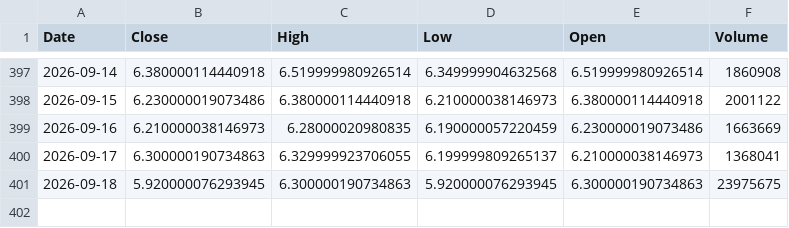
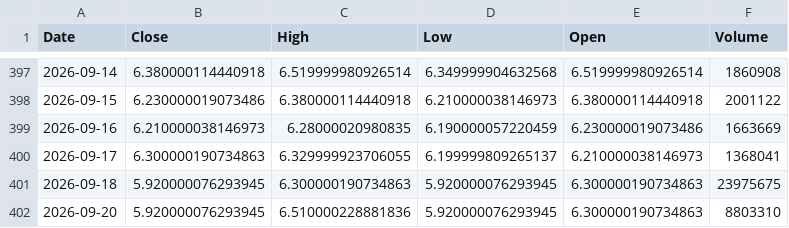
Before and after one commit to klee6153/my-stock-quant, a CSV file: 個股數據/2601_當年度.csv, drawn as a sheet; only a part is shown, gaps mark what is left out.

```diff
--- a/個股數據/2601_當年度.csv
+++ b/個股數據/2601_當年度.csv
@@ -401 +401,2 @@ Date,Close,High,Low,Open,Volume
 2026-09-18,5.920000076293945,6.300000190734863,5.920000076293945,6.300000190734863,23975675
+2026-09-20,5.920000076293945,6.510000228881836,5.920000076293945,6.300000190734863,8803310
```
Also changed, not shown: 個股數據/2308_當年度.csv, 個股數據/2330_當年度.csv.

══════════════════════════════

What you should do: Please return each line of the listing above that contains "個股數據".

Exercise output:
Before and after one commit to klee6153/my-stock-quant, a CSV file: 個股數據/2601_當年度.csv, drawn as a sheet; only a part is shown, gaps mark what is left out.
--- a/個股數據/2601_當年度.csv
+++ b/個股數據/2601_當年度.csv
Also changed, not shown: 個股數據/2308_當年度.csv, 個股數據/2330_當年度.csv.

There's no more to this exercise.